§ **Assigned task**:
Exact retyping of the data: please keep every word and drop each picture.

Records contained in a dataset
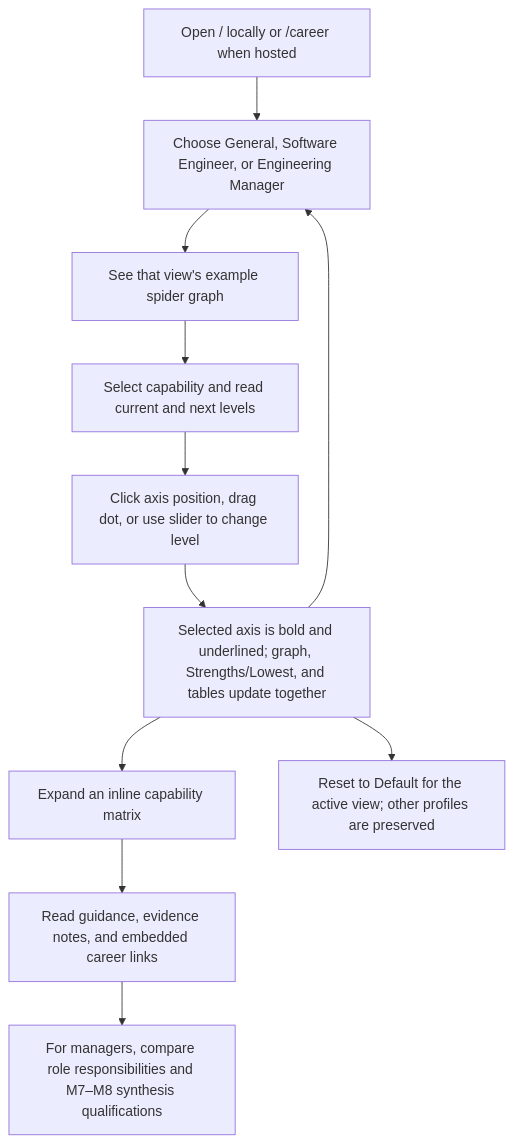
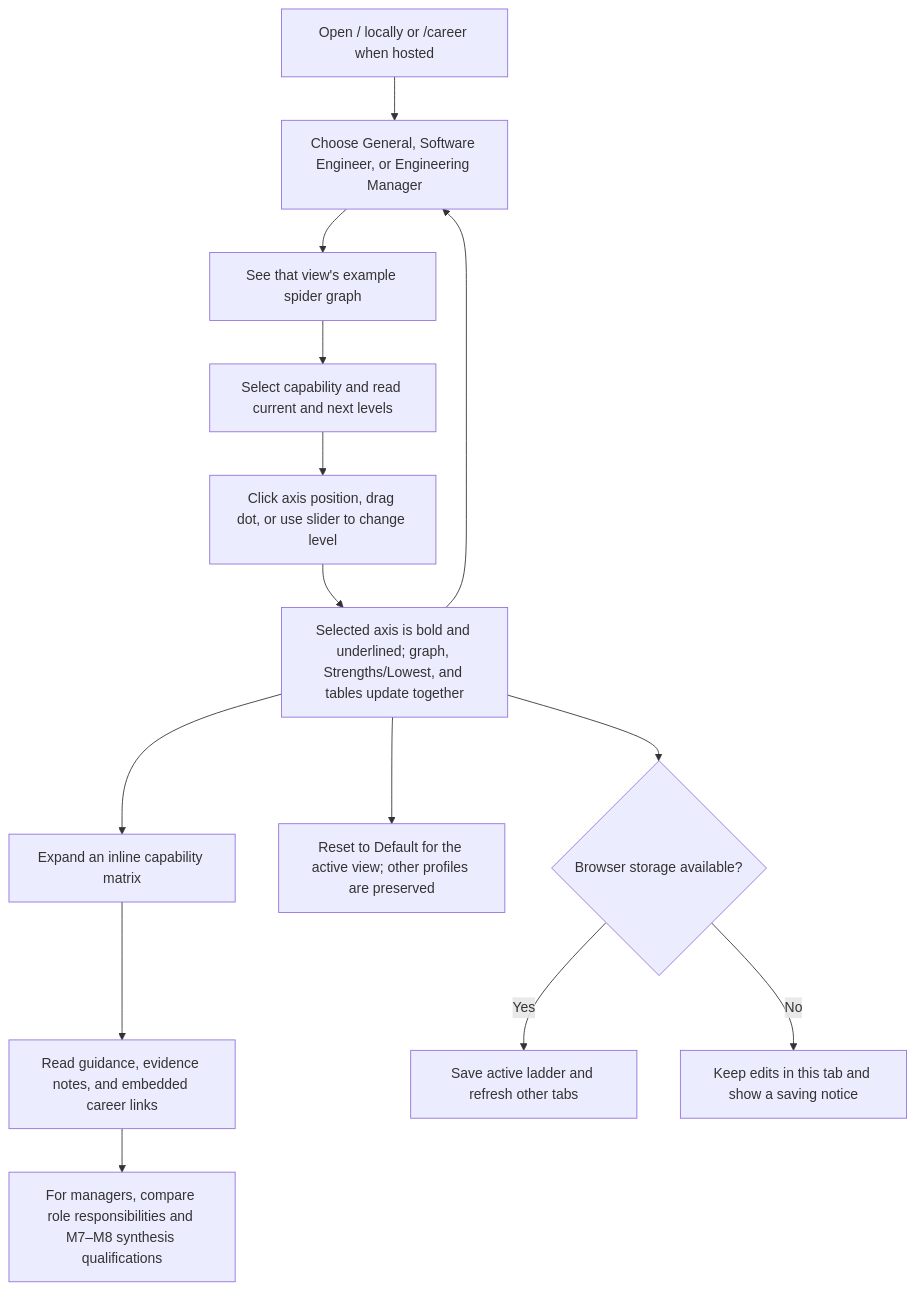
The second of 2 diagrams in architecture.md (johnpfeiffer/career), drawn with Mermaid before and after one commit. The commit also changed other lines of this file and 8 other files, not shown here.

Commit message:
Prevent profile edits from overwriting other ladders

````diff
--- a/architecture.md
+++ b/architecture.md
@@ -37,13 +40,16 @@
 ```mermaid
 flowchart TD
     A["Open / locally or /career when hosted"] --> B["Choose General, Software Engineer, or Engineering Manager"]
     B --> C["See that view's example spider graph"]
     C --> D["Select capability and read current and next levels"]
     D --> E["Click axis position, drag dot, or use slider to change level"]
     E --> F["Selected axis is bold and underlined; graph, Strengths/Lowest, and tables update together"]
     F --> G["Expand an inline capability matrix"]
     G --> I["Read guidance, evidence notes, and embedded career links"]
     I --> J["For managers, compare role responsibilities and M7–M8 synthesis qualifications"]
     F --> H["Reset to Default for the active view; other profiles are preserved"]
+    F --> S{"Browser storage available?"}
+    S -->|"Yes"| T["Save active ladder and refresh other tabs"]
+    S -->|"No"| U["Keep edits in this tab and show a saving notice"]
     F --> B
 ```
````
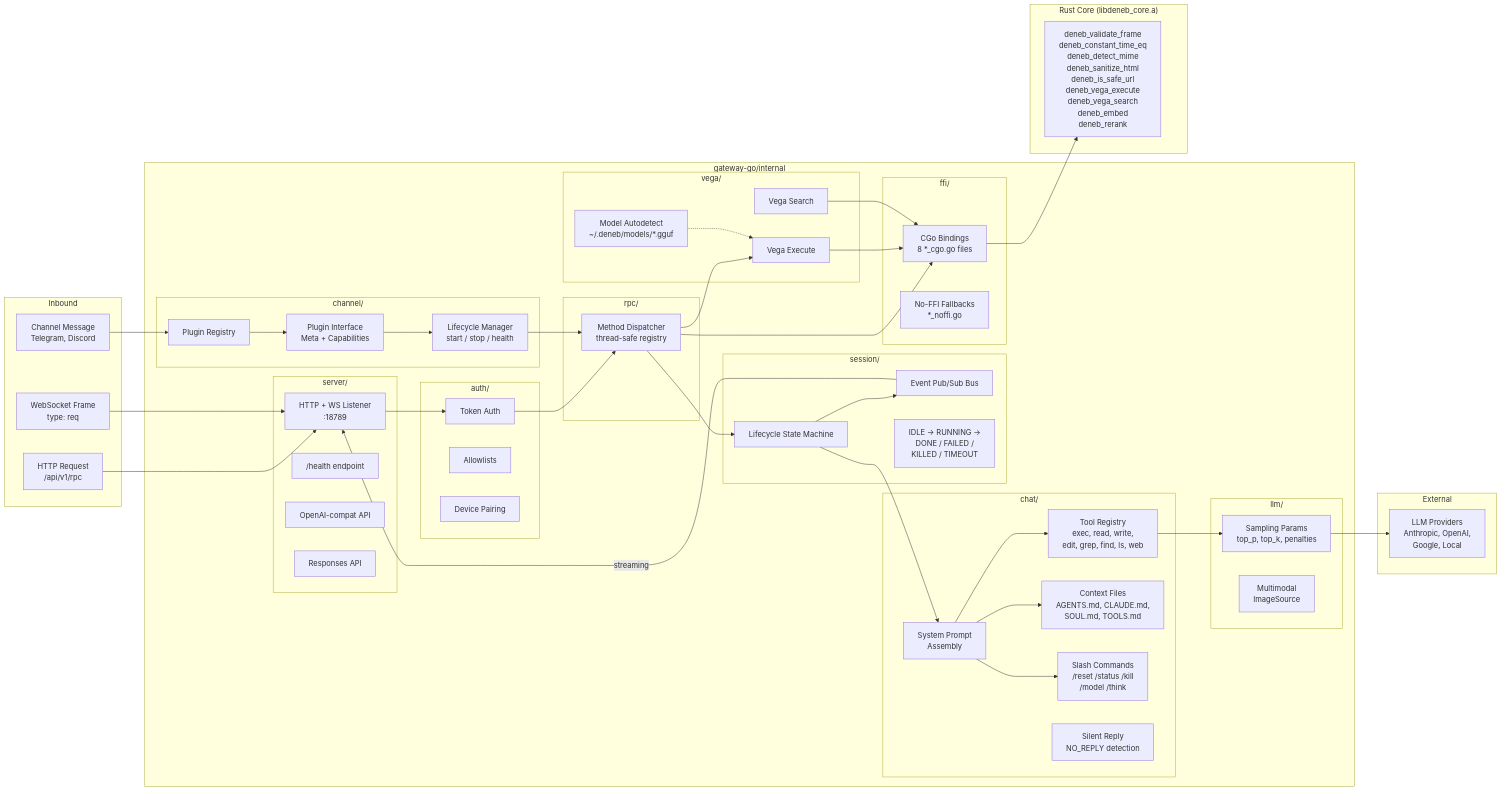
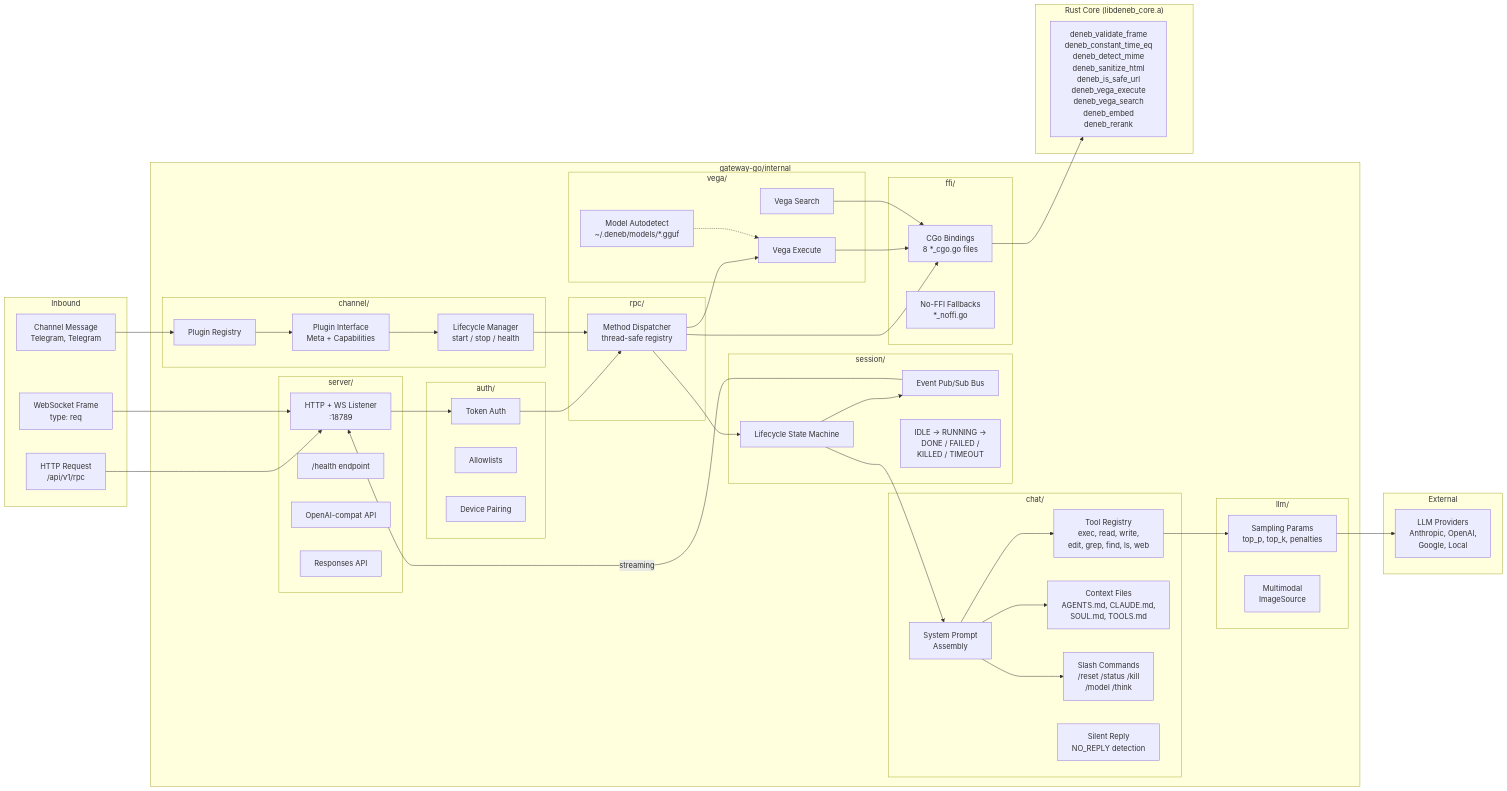
One commit to choiceoh/Deneb changed the third of 5 diagrams in docs/concepts/architecture.md. Above: the diagram before and after it, drawn with Mermaid. The commit also changed other lines of this file and 126 other files, not shown here.

```diff
--- a/docs/concepts/architecture.md
+++ b/docs/concepts/architecture.md
@@ -229,7 +229,7 @@
     subgraph "Inbound"
         REQ_HTTP["HTTP Request<br>/api/v1/rpc"]
         REQ_WS["WebSocket Frame<br>type: req"]
-        REQ_CHAN["Channel Message<br>Telegram, Discord"]
+        REQ_CHAN["Channel Message<br>Telegram, Telegram"]
     end
 
     subgraph "gateway-go/internal"
```
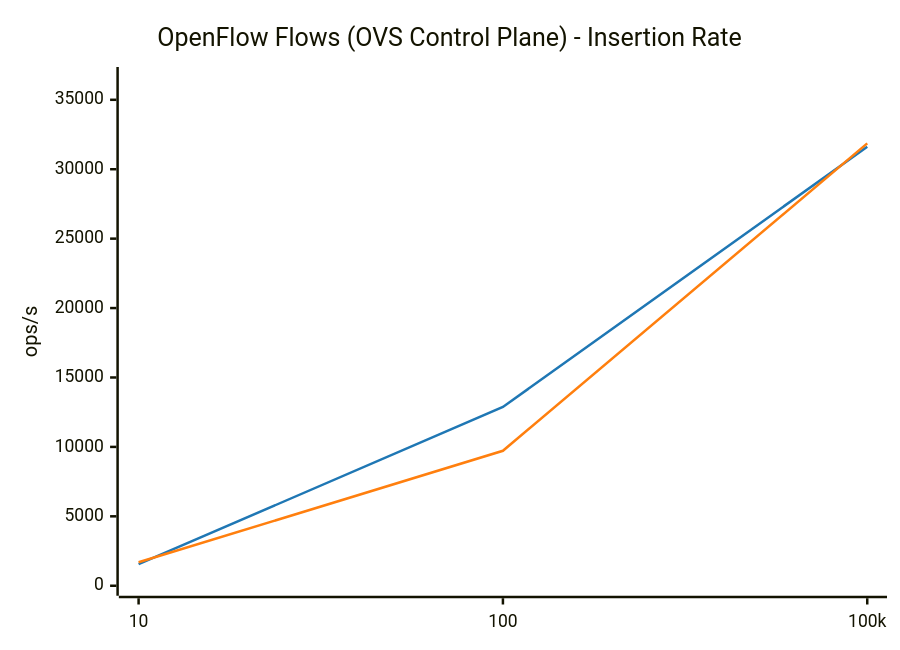
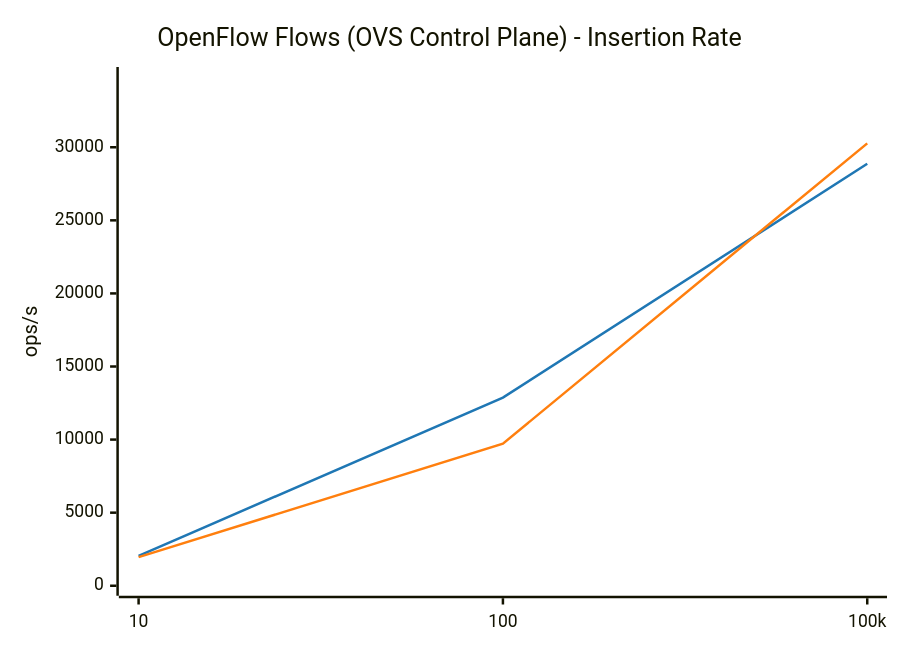
One commit to LionelJouin/ovs-ovn-bench changed the seventh of 8 diagrams in results/BENCHMARK_REPORT.md. Above: the diagram before and after it, drawn with Mermaid. The commit also changed other lines of this file and 3 other files, not shown here.

````diff
--- a/results/BENCHMARK_REPORT.md
+++ b/results/BENCHMARK_REPORT.md
@@ -289,14 +289,14 @@
 ```mermaid
 ---
 config:
     themeVariables:
         xyChart:
             plotColorPalette: "#1f77b4, #ff7f0e"
 ---
 xychart-beta
     title "OpenFlow Flows (OVS Control Plane) - Insertion Rate"
     x-axis ["10", "100", "100k"]
-    y-axis "ops/s" 0 --> 36642
-    line "glibc malloc" [1555.7, 12875.0, 31622.1]
-    line "jemalloc" [1691.2, 9720.1, 31862.3]
+    y-axis "ops/s" 0 --> 34807
+    line "glibc malloc" [2039.6, 12875.0, 28868.8]
+    line "jemalloc" [1955.4, 9720.1, 30266.6]
 ```
````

§ **Completed task**:
The second of 2 diagrams in architecture.md (johnpfeiffer/career), drawn with Mermaid before and after one commit. The commit also changed other lines of this file and 8 other files, not shown here.

Commit message:
Prevent profile edits from overwriting other ladders

````diff
--- a/architecture.md
+++ b/architecture.md
@@ -37,13 +40,16 @@
 ```mermaid
 flowchart TD
     A["Open / locally or /career when hosted"] --> B["Choose General, Software Engineer, or Engineering Manager"]
     B --> C["See that view's example spider graph"]
     C --> D["Select capability and read current and next levels"]
     D --> E["Click axis position, drag dot, or use slider to change level"]
     E --> F["Selected axis is bold and underlined; graph, Strengths/Lowest, and tables update together"]
     F --> G["Expand an inline capability matrix"]
     G --> I["Read guidance, evidence notes, and embedded career links"]
     I --> J["For managers, compare role responsibilities and M7–M8 synthesis qualifications"]
     F --> H["Reset to Default for the active view; other profiles are preserved"]
+    F --> S{"Browser storage available?"}
+    S -->|"Yes"| T["Save active ladder and refresh other tabs"]
+    S -->|"No"| U["Keep edits in this tab and show a saving notice"]
     F --> B
 ```
````
One commit to choiceoh/Deneb changed the third of 5 diagrams in docs/concepts/architecture.md. Above: the diagram before and after it, drawn with Mermaid. The commit also changed other lines of this file and 126 other files, not shown here.

```diff
--- a/docs/concepts/architecture.md
+++ b/docs/concepts/architecture.md
@@ -229,7 +229,7 @@
     subgraph "Inbound"
         REQ_HTTP["HTTP Request<br>/api/v1/rpc"]
         REQ_WS["WebSocket Frame<br>type: req"]
-        REQ_CHAN["Channel Message<br>Telegram, Discord"]
+        REQ_CHAN["Channel Message<br>Telegram, Telegram"]
     end
 
     subgraph "gateway-go/internal"
```
One commit to LionelJouin/ovs-ovn-bench changed the seventh of 8 diagrams in results/BENCHMARK_REPORT.md. Above: the diagram before and after it, drawn with Mermaid. The commit also changed other lines of this file and 3 other files, not shown here.

````diff
--- a/results/BENCHMARK_REPORT.md
+++ b/results/BENCHMARK_REPORT.md
@@ -289,14 +289,14 @@
 ```mermaid
 ---
 config:
     themeVariables:
         xyChart:
             plotColorPalette: "#1f77b4, #ff7f0e"
 ---
 xychart-beta
     title "OpenFlow Flows (OVS Control Plane) - Insertion Rate"
     x-axis ["10", "100", "100k"]
-    y-axis "ops/s" 0 --> 36642
-    line "glibc malloc" [1555.7, 12875.0, 31622.1]
-    line "jemalloc" [1691.2, 9720.1, 31862.3]
+    y-axis "ops/s" 0 --> 34807
+    line "glibc malloc" [2039.6, 12875.0, 28868.8]
+    line "jemalloc" [1955.4, 9720.1, 30266.6]
 ```
````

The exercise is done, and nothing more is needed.